____ Entries shown

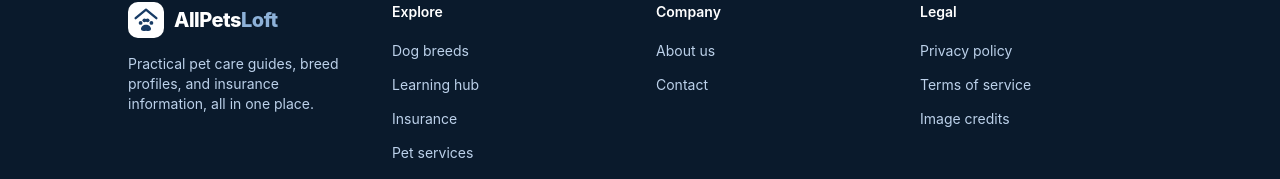
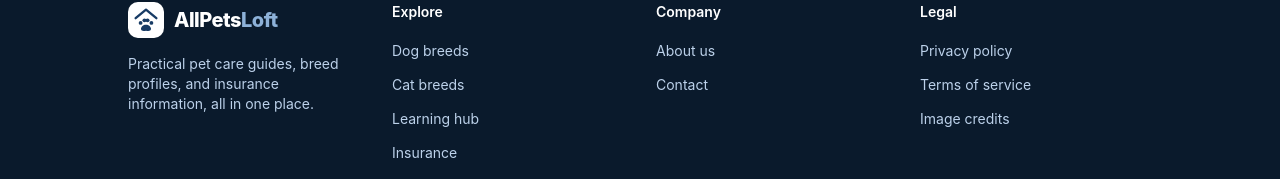
Before and after one commit to Tobi200-blip/PetWell, a React (Vite) app: page / in a window 1280 px wide. Shown: the part 4210-4389 px from the top of the page. Built offline with nearby package versions, Linux system fonts and the light colour scheme; no server answers.

Commit message:
Update Footer.jsx

```diff
--- a/src/components/Footer.jsx
+++ b/src/components/Footer.jsx
@@ -136,6 +136,7 @@ export default function Footer() {
             title="Explore"
             links={[
               { label: "Dog breeds", to: "/breeds" },
+              { label: "Cat breeds", to: "/cats" },
               { label: "Learning hub", to: "/articles" },
               { label: "Insurance", to: "/insurance" },
               { label: "Pet services", to: "/services" },
```
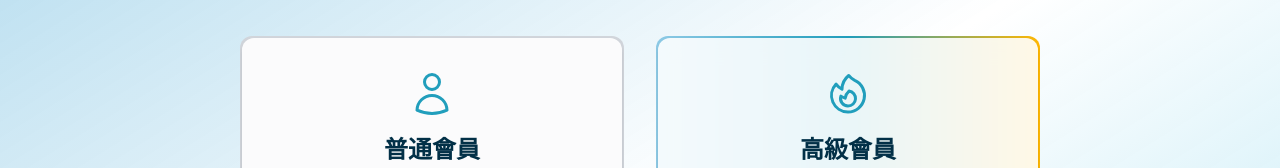
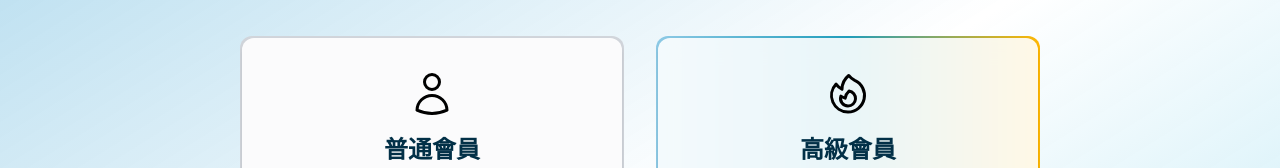
Before and after one commit to Kizuna-team/frontend, a Vue app: page /subscribe in a window 1280 px wide. Shown: the part 168-336 px from the top of the page. Built offline with nearby package versions, Linux system fonts and the light colour scheme.

Commit message:
style: add color transition animation to icons

```diff
--- a/src/components/SubscriptionCard.vue
+++ b/src/components/SubscriptionCard.vue
@@ -32,9 +32,9 @@ const props = defineProps({
       class="relative z-10 flex flex-col items-center h-full px-6 py-8 text-center shadow-md rounded-xl bg-white/90 backdrop-blur-md"
     >
       <!-- 頂部 icon -->
-      <div class="mb-4 text-5xl text-secondary">
-        <component :is="icon" class="w-12 h-12" />
-      </div>
+      <div class="mb-4 text-5xl transition-colors group-hover:text-secondary">
+  <component :is="icon" class="w-12 h-12" />
+</div>
 
       <!-- 標題與說明文字 -->
       <h2 class="mb-1 text-2xl font-bold text-darkblue">{{ title }}</h2>
```
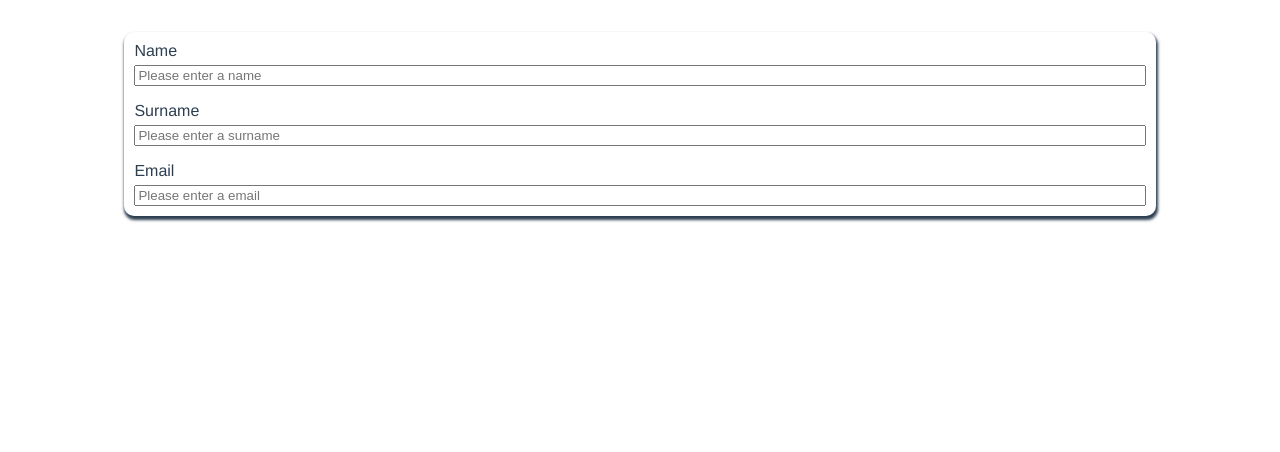
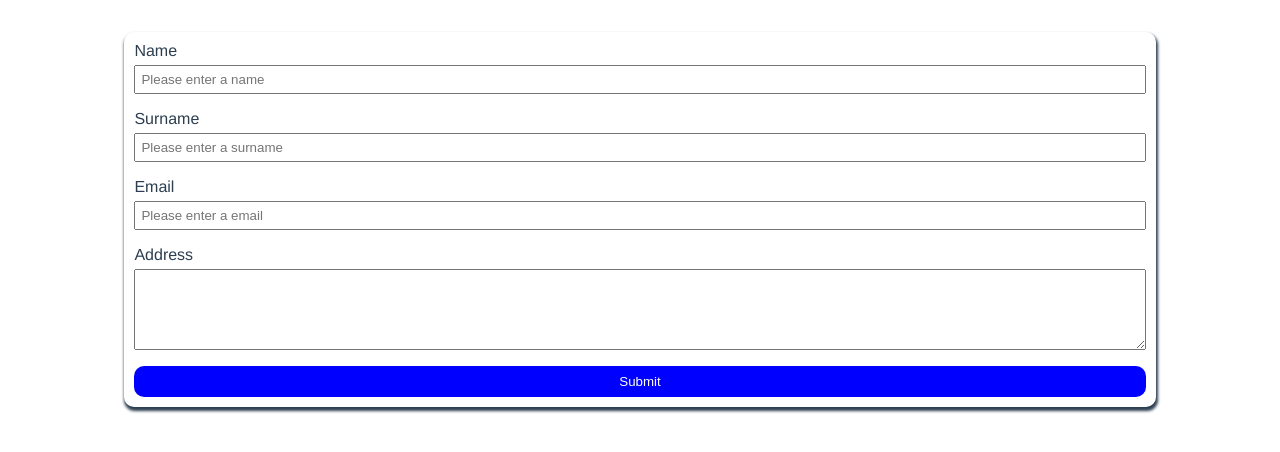
Before and after one commit to MuratCamurlu/form, a Vue app: page / in a window 1280 px wide. Shown: the top 452 px of the page. Built offline with nearby package versions, Linux system fonts and the light colour scheme.

Commit message:
textarea

```diff
--- a/src/App.vue
+++ b/src/App.vue
@@ -1,7 +1,7 @@
 <template>
   <div class="main">
     <div class="wrapper">
-      <form>
+      <form class="myForm">
         <div class="inputDiv">
           <label for="nameInput">Name</label>
           <input type="text" id="nameInput" placeholder="Please enter a name" />
@@ -18,6 +18,11 @@
           <label for="email">Email</label>
           <input type="email" id="email" placeholder="Please enter a email" />
         </div>
+        <div class="inputDiv">
+          <label for="addressInput">Address</label>
+          <textarea name="address" id="addressInput" rows="5" />
+        </div>
+        <button type="submit" class="submitBtn">Submit</button>
       </form>
     </div>
   </div>
@@ -31,6 +36,9 @@
 </script>
 
 <style>
+input {
+  padding: 5px;
+}
 .main {
   width: 100%;
   margin-top: 2rem;
@@ -43,7 +51,7 @@
   padding: 10px;
   border-radius: 10px;
 }
-form {
+.myForm {
   display: flex;
   flex-direction: column;
   gap: 1rem;
@@ -53,7 +61,18 @@
   flex-direction: column;
   gap: 5px;
 }
-
+.submitBtn {
+  border: none;
+  padding: 8px;
+  border-radius: 10px;
+  color: white;
+  background-color: blue;
+  cursor: pointer;
+}
+.submitBtn:hover {
+  color: white;
+  background-color: navy;
+}
 #app {
   font-family: Avenir, Helvetica, Arial, sans-serif;
   -webkit-font-smoothing: antialiased;
```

________

What is needed is each line from the records with the word "class" in it.

       class="relative z-10 flex flex-col items-center h-full px-6 py-8 text-center shadow-md rounded-xl bg-white/90 backdrop-blur-md"
-      <div class="mb-4 text-5xl text-secondary">
-        <component :is="icon" class="w-12 h-12" />
+      <div class="mb-4 text-5xl transition-colors group-hover:text-secondary">
+  <component :is="icon" class="w-12 h-12" />
       <h2 class="mb-1 text-2xl font-bold text-darkblue">{{ title }}</h2>
   <div class="main">
     <div class="wrapper">
+      <form class="myForm">
         <div class="inputDiv">
+        <div class="inputDiv">
+        <button type="submit" class="submitBtn">Submit</button>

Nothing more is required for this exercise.